--- DATA UNDER STUDY Enclosed Below ---
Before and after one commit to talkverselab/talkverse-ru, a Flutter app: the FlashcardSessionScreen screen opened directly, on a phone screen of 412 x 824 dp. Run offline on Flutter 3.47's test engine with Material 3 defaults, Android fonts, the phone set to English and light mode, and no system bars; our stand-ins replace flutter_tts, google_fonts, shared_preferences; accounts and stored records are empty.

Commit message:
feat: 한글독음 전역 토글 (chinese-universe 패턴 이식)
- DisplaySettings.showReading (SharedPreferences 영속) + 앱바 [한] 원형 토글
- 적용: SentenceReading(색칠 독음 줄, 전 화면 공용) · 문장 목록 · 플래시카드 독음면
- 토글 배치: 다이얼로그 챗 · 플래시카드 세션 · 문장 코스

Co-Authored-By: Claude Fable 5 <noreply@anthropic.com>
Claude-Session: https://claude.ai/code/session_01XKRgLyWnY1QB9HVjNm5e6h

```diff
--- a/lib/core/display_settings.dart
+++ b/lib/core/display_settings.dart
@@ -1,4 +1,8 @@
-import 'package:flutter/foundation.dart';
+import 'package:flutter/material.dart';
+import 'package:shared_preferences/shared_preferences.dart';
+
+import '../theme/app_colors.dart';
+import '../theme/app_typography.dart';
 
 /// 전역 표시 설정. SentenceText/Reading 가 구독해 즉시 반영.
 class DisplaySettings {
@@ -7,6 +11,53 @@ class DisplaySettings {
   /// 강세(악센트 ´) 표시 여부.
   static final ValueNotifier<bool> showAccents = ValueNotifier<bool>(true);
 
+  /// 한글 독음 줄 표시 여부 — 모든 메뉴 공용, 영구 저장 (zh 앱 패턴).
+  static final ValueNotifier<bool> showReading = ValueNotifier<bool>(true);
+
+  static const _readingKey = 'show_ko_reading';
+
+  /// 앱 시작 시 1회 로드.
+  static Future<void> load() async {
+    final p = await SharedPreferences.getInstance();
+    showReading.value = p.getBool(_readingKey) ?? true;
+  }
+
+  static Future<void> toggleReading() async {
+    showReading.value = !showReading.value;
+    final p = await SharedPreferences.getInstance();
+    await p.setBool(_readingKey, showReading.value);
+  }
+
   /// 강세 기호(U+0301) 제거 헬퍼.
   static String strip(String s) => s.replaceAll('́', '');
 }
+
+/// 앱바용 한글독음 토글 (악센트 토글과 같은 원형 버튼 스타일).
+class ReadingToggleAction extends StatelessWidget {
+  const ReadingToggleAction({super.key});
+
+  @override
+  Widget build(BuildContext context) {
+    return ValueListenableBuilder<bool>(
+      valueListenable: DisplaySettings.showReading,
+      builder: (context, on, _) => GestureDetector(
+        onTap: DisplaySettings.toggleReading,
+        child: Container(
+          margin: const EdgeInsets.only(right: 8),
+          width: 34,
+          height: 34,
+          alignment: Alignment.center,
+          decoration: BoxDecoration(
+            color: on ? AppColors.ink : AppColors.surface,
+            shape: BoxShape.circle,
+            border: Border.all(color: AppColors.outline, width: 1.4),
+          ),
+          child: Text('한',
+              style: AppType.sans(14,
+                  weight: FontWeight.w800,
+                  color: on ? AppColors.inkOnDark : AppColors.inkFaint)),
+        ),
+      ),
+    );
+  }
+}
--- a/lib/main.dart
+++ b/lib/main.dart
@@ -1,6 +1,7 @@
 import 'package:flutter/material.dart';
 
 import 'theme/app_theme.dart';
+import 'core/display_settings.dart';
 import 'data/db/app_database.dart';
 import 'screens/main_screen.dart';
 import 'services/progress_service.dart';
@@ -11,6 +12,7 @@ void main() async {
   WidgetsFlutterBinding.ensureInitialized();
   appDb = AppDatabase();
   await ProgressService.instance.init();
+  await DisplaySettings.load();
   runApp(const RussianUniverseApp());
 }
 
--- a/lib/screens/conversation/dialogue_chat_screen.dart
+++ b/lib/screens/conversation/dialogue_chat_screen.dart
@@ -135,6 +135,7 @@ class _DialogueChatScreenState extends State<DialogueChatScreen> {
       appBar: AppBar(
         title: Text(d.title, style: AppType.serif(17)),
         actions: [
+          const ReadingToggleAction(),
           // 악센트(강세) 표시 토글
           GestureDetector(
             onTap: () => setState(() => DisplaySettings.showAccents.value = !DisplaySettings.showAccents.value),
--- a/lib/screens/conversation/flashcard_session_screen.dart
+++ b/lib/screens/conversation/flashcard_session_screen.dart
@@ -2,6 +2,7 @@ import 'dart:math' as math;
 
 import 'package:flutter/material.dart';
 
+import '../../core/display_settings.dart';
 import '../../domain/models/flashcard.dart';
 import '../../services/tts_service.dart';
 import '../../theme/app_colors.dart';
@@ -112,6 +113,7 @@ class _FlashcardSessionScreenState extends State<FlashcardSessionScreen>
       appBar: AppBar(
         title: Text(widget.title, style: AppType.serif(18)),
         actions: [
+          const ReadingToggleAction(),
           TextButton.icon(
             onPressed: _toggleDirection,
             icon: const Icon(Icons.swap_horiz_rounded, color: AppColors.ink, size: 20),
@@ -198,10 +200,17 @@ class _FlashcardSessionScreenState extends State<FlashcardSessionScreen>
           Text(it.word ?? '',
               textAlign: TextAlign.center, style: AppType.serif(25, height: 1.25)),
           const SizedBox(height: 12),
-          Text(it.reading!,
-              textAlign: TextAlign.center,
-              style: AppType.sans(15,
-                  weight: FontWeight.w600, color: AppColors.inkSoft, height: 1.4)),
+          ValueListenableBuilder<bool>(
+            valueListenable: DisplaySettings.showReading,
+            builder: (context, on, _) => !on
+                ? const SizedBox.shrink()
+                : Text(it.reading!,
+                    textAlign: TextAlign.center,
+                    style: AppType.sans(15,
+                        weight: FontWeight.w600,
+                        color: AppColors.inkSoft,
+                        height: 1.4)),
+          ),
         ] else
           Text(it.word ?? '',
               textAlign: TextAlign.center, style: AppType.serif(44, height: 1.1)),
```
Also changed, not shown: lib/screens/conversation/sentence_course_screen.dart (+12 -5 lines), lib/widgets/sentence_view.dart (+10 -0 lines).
--- End of Enclosed DATA UNDER STUDY ---
▶ **ACTION ITEM**
How many of the lines in these entries hold "TextAlign"? Report only the count.

▶ **EXERCISE RESPONSE**
4